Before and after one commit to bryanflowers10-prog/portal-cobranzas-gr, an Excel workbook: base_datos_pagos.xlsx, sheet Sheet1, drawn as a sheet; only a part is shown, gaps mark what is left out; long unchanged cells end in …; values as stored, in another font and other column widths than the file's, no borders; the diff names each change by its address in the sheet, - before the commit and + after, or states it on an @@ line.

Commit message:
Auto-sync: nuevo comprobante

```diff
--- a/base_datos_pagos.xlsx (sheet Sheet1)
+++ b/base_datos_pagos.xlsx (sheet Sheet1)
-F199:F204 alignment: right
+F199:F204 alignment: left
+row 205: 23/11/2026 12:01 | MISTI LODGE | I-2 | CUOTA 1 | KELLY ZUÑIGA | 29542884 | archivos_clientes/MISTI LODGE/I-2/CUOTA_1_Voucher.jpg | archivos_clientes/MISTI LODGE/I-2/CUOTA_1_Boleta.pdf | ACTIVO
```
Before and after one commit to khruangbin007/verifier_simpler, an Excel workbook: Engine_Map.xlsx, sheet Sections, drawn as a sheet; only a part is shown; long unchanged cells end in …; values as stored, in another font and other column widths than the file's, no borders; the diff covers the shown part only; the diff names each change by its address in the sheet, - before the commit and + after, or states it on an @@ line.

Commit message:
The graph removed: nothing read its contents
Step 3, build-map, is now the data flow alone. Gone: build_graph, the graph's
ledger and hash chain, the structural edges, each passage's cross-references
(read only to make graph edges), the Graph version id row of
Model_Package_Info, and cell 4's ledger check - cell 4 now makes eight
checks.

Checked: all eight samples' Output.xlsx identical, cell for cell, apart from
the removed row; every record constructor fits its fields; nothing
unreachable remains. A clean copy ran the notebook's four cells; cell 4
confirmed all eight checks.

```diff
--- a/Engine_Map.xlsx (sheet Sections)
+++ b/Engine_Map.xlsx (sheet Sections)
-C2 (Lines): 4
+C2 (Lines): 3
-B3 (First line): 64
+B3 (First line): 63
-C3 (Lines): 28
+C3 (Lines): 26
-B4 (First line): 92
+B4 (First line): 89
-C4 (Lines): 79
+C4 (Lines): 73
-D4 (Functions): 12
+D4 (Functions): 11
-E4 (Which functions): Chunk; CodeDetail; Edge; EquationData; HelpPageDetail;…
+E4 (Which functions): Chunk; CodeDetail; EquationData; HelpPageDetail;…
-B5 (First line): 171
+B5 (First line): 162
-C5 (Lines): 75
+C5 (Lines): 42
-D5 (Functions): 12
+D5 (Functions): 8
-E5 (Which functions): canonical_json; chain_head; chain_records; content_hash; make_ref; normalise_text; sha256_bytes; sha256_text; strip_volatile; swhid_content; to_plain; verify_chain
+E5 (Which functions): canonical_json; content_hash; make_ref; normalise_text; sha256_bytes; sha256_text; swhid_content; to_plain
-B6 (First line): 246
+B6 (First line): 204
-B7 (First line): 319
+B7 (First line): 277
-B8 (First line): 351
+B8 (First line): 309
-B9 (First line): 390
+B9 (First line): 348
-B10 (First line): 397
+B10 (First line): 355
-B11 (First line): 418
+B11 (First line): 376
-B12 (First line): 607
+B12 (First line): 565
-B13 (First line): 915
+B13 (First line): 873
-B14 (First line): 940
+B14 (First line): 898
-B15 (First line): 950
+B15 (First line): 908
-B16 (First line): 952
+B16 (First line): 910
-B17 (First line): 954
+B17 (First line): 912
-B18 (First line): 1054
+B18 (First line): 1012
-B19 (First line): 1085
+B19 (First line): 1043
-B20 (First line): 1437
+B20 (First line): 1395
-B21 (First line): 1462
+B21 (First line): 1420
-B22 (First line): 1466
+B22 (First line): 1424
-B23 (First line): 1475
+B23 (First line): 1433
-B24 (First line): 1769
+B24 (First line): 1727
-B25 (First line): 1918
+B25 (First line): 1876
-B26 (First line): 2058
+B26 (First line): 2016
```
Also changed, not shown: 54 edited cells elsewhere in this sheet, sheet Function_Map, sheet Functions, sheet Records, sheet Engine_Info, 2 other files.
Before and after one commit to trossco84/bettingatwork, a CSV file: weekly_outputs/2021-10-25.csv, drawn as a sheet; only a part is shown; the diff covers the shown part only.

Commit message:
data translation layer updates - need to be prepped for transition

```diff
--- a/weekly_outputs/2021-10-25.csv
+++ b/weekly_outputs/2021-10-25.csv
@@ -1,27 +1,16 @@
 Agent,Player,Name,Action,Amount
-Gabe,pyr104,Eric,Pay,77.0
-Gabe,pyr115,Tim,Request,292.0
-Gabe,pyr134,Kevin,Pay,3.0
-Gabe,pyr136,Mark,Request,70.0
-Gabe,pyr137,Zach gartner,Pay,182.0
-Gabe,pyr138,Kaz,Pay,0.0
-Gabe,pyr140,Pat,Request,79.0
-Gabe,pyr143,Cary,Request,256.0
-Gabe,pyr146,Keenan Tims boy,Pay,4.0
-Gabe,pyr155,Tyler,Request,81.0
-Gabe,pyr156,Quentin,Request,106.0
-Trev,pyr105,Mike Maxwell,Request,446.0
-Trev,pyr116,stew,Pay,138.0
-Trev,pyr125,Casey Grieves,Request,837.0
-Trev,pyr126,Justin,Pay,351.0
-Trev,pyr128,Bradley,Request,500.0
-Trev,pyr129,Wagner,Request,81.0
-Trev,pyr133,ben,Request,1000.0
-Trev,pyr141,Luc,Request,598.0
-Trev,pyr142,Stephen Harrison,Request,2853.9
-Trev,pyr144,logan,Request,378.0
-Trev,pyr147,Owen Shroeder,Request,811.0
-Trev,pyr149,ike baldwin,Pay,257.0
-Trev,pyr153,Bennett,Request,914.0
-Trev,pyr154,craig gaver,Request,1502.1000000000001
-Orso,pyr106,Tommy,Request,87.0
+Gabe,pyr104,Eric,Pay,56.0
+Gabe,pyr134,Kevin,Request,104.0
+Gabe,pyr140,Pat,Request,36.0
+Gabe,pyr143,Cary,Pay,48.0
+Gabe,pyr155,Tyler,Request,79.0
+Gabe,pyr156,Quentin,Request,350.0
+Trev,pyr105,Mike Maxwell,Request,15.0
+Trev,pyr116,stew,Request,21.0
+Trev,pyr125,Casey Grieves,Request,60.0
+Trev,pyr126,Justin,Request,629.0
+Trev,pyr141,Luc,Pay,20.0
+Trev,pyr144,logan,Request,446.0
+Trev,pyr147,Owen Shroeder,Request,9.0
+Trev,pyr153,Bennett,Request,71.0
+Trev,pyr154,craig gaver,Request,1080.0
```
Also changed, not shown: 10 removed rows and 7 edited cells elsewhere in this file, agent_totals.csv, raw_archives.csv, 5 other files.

================================

PROBLEM DETAILS: Would you please copy every line from the listing above that contains the word "Owen"?

ANSWER AREA:
-Trev,pyr147,Owen Shroeder,Request,811.0
+Trev,pyr147,Owen Shroeder,Request,9.0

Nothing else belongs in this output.